## Input records
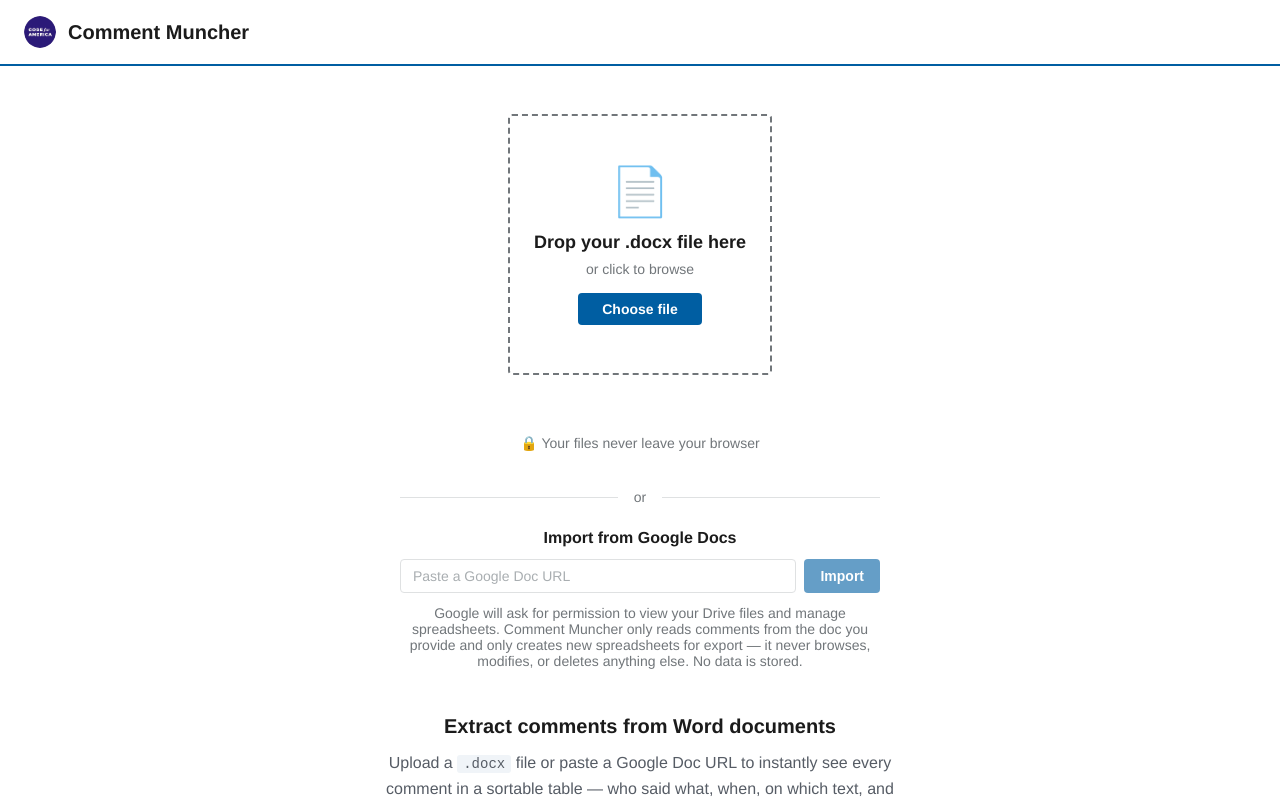
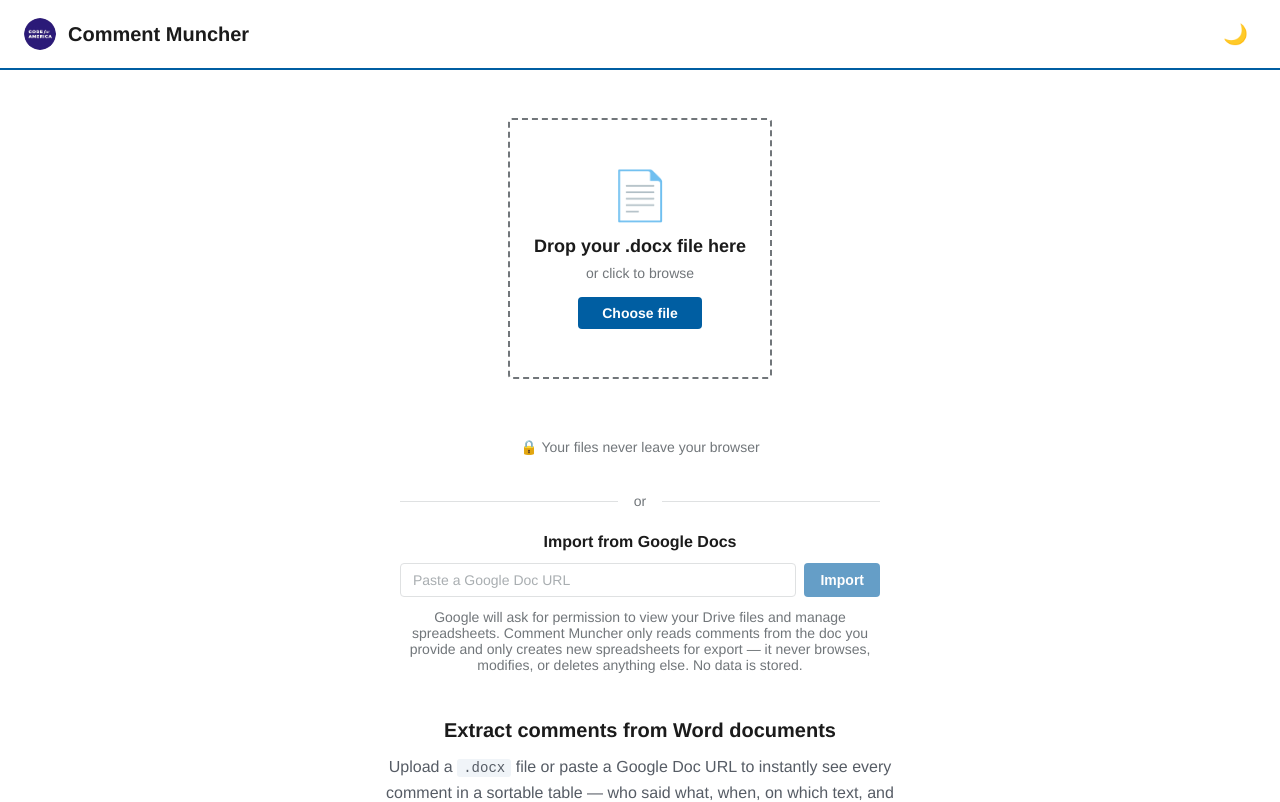
Before and after one commit to cfiorillo-cfa/comment-muncher, a React (Vite) app: page / in a window 1280 px wide. Shown: the top 802 px of the page. Built offline with nearby package versions, Linux system fonts and the light colour scheme; no server answers.

Commit message:
feat: add dark mode toggle with localStorage persistence

```diff
--- a/src/components/Header.tsx
+++ b/src/components/Header.tsx
@@ -1,6 +1,28 @@
+import { useEffect, useState } from 'react';
 import cfaLogo from '../../assets/cfa_logo.png';
 
 export default function Header() {
+  const [isDark, setIsDark] = useState(() => {
+    return localStorage.getItem('theme') === 'dark';
+  });
+
+  useEffect(() => {
+    if (isDark) {
+      document.documentElement.setAttribute('data-theme', 'dark');
+    } else {
+      document.documentElement.removeAttribute('data-theme');
+    }
+    localStorage.setItem('theme', isDark ? 'dark' : 'light');
+  }, [isDark]);
+
+  // On mount, sync state with localStorage (handles initial load)
+  useEffect(() => {
+    const stored = localStorage.getItem('theme');
+    if (stored === 'dark') {
+      document.documentElement.setAttribute('data-theme', 'dark');
+    }
+  }, []);
+
   return (
     <header
       style={{
@@ -25,6 +47,34 @@
       >
         Comment Muncher
       </span>
+      <button
+        onClick={() => setIsDark((prev) => !prev)}
+        aria-label={isDark ? 'Switch to light mode' : 'Switch to dark mode'}
+        title={isDark ? 'Switch to light mode' : 'Switch to dark mode'}
+        style={{
+          marginLeft: 'auto',
+          background: 'none',
+          border: 'none',
+          cursor: 'pointer',
+          fontSize: '1.25rem',
+          padding: 'var(--space-2)',
+          borderRadius: 'var(--border-radius)',
+          lineHeight: 1,
+          display: 'flex',
+          alignItems: 'center',
+          justifyContent: 'center',
+          transition: 'background 0.15s',
+        }}
+        onMouseEnter={(e) => {
+          (e.currentTarget as HTMLButtonElement).style.background =
+            'var(--color-base-lighter)';
+        }}
+        onMouseLeave={(e) => {
+          (e.currentTarget as HTMLButtonElement).style.background = 'none';
+        }}
+      >
+        {isDark ? '☀️' : '🌙'}
+      </button>
     </header>
   );
 }
--- a/src/styles/tokens.css
+++ b/src/styles/tokens.css
@@ -30,6 +30,23 @@
   --focus-offset: 2px;
 }
 
+[data-theme="dark"] {
+  --color-primary: #73b3e7;
+  --color-primary-dark: #97c9f0;
+  --color-base-darkest: #f0f0f0;
+  --color-base-dark: #c9c9c9;
+  --color-base: #a9aeb1;
+  --color-base-light: #71767a;
+  --color-base-lighter: #3d4551;
+  --color-base-lightest: #2d2d2d;
+  --color-white: #1a1a1a;
+  --color-success: #5abf5a;
+  --color-success-lighter: #1e3a1e;
+  --color-error: #f06060;
+  --color-error-lighter: #3a1e1e;
+  --color-focus: #73b3e7;
+}
+
 *, *::before, *::after { box-sizing: border-box; }
 
 body {
```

## Task item
Repeat the records above exactly, omitting every picture.

## Reply to the task
Before and after one commit to cfiorillo-cfa/comment-muncher, a React (Vite) app: page / in a window 1280 px wide. Shown: the top 802 px of the page. Built offline with nearby package versions, Linux system fonts and the light colour scheme; no server answers.

Commit message:
feat: add dark mode toggle with localStorage persistence

```diff
--- a/src/components/Header.tsx
+++ b/src/components/Header.tsx
@@ -1,6 +1,28 @@
+import { useEffect, useState } from 'react';
 import cfaLogo from '../../assets/cfa_logo.png';
 
 export default function Header() {
+  const [isDark, setIsDark] = useState(() => {
+    return localStorage.getItem('theme') === 'dark';
+  });
+
+  useEffect(() => {
+    if (isDark) {
+      document.documentElement.setAttribute('data-theme', 'dark');
+    } else {
+      document.documentElement.removeAttribute('data-theme');
+    }
+    localStorage.setItem('theme', isDark ? 'dark' : 'light');
+  }, [isDark]);
+
+  // On mount, sync state with localStorage (handles initial load)
+  useEffect(() => {
+    const stored = localStorage.getItem('theme');
+    if (stored === 'dark') {
+      document.documentElement.setAttribute('data-theme', 'dark');
+    }
+  }, []);
+
   return (
     <header
       style={{
@@ -25,6 +47,34 @@
       >
         Comment Muncher
       </span>
+      <button
+        onClick={() => setIsDark((prev) => !prev)}
+        aria-label={isDark ? 'Switch to light mode' : 'Switch to dark mode'}
+        title={isDark ? 'Switch to light mode' : 'Switch to dark mode'}
+        style={{
+          marginLeft: 'auto',
+          background: 'none',
+          border: 'none',
+          cursor: 'pointer',
+          fontSize: '1.25rem',
+          padding: 'var(--space-2)',
+          borderRadius: 'var(--border-radius)',
+          lineHeight: 1,
+          display: 'flex',
+          alignItems: 'center',
+          justifyContent: 'center',
+          transition: 'background 0.15s',
+        }}
+        onMouseEnter={(e) => {
+          (e.currentTarget as HTMLButtonElement).style.background =
+            'var(--color-base-lighter)';
+        }}
+        onMouseLeave={(e) => {
+          (e.currentTarget as HTMLButtonElement).style.background = 'none';
+        }}
+      >
+        {isDark ? '☀️' : '🌙'}
+      </button>
     </header>
   );
 }
--- a/src/styles/tokens.css
+++ b/src/styles/tokens.css
@@ -30,6 +30,23 @@
   --focus-offset: 2px;
 }
 
+[data-theme="dark"] {
+  --color-primary: #73b3e7;
+  --color-primary-dark: #97c9f0;
+  --color-base-darkest: #f0f0f0;
+  --color-base-dark: #c9c9c9;
+  --color-base: #a9aeb1;
+  --color-base-light: #71767a;
+  --color-base-lighter: #3d4551;
+  --color-base-lightest: #2d2d2d;
+  --color-white: #1a1a1a;
+  --color-success: #5abf5a;
+  --color-success-lighter: #1e3a1e;
+  --color-error: #f06060;
+  --color-error-lighter: #3a1e1e;
+  --color-focus: #73b3e7;
+}
+
 *, *::before, *::after { box-sizing: border-box; }
 
 body {
```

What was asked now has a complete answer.